This article addresses the one relatively small area of this country compared to the Nationwide incidents that prove fatal to workers that are not properly equipped and properly trained in the safe, Horse Sense ways to use this type lifesaving equipment.
In many of these fatal incidents, it has been proved that contractors are not training their supervisors in the use of these preventive measures, therefore they are not passing down these measures to their workers that are put in to perilous situations.
I feel that there are five words that could be used to correct this: TRAINING, ATTITUDE, TRAINING, ATTITUDE AND TRAINING WITH ATTITUDE ADJUSTMENTS to the program.
Construction sites should reassess their fall prevention methods following the four recent fatalities resulting from people falling off buildings or scaffolding in southwestern Pennsylvania, a director for the U.S. Department of Labor's Occupational Safety and Health Administration said yesterday.
"One worker fall accident is unacceptable, but four falls within a few days' time is completely incomprehensible," said Robert Szymanski, the area director for OSHA's Pittsburgh office.
The most recent accident was Tuesday, when Roy Pfoertner, 53, of New Kensington, was working on the roof of the Pennsylvanian apartment building Downtown. He fell 13 stories to the sidewalk. He was part of a crew doing masonry work on the roof for the contractor, Mariani and Richards.
Three more construction-related deaths from falling have occurred within the past week. Carl Beck, 29, of Butler, fell 42 feet from a roof in North Strabane, Washington County, on Saturday morning. On Friday morning, Gary E. Dwire, 56, fell from a house in New Kensington, and Michael Grinder, 40, fell two stories at a site in Monessen.

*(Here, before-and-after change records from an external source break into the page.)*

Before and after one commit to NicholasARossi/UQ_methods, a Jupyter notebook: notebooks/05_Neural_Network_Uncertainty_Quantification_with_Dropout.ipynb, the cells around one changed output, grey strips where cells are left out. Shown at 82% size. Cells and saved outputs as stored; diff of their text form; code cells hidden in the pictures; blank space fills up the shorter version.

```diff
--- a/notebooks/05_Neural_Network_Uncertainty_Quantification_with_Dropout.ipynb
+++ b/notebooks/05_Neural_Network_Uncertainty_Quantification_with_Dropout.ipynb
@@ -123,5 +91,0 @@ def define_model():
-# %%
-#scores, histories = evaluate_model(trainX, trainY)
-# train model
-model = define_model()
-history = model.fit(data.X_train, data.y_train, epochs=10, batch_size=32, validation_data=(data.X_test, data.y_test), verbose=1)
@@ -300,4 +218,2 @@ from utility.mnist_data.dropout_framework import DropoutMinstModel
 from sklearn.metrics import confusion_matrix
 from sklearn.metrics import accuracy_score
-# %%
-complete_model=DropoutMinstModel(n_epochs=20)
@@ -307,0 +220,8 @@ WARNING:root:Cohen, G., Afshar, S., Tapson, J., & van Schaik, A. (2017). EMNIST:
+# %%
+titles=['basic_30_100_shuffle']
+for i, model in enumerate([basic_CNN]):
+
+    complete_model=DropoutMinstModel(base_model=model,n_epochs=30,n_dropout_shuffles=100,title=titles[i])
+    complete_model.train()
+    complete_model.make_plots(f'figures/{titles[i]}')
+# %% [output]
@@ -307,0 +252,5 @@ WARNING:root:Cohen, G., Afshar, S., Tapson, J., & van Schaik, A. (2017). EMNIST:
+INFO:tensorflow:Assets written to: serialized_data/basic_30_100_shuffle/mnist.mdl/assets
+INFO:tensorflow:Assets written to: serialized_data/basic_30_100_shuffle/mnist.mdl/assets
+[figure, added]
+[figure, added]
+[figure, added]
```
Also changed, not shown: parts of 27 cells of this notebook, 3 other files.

Historically, fatalities in the workplace have been on the decline in recent years, and Mr. Szymanski said last week his office was projecting that they might achieve a single-digit record low for fatalities for the fiscal year, which ends Sept. 30. But the four fatalities since Friday bring the total to 11 workplace fatalities for this year.
In the construction industry nationally, falls account for nearly 50 percent of all fatalities, Mr. Szymanski said.
"If you eliminate fall hazards in construction, you would eliminate 50 percent of fatalities right off the bat," he said.
Of course, the goal is to have zero fatalities in the workplace every year, he said.
To achieve this goal, OSHA mandates safety requirements that protect against hazards like falling. Employers are required to protect their workers from falls when they are working six feet or higher above an adjacent surface by one of three methods -- a guardrail system, a personal fall arrest system like a body harness and line or a safety net.
There is an entire book of OSHA standards related to construction, but Mr. Szymanski emphasized these three methods of fall protection as imperative.
"I'm asking that employers take time to pause and assess their work sites immediately for appropriate fall protection systems," he said.
OSHA conducts regular inspections of workplaces to verify they are complying with the standards. The agency investigates all workplace deaths, and have started investigations for the four fatalities, including the one that occurred Tuesday.
If violations of OSHA standards are identified through the investigations, penalties may be assessed according to the circumstances, Mr. Szymanski said. These can include fines and recommendations to minimize risk.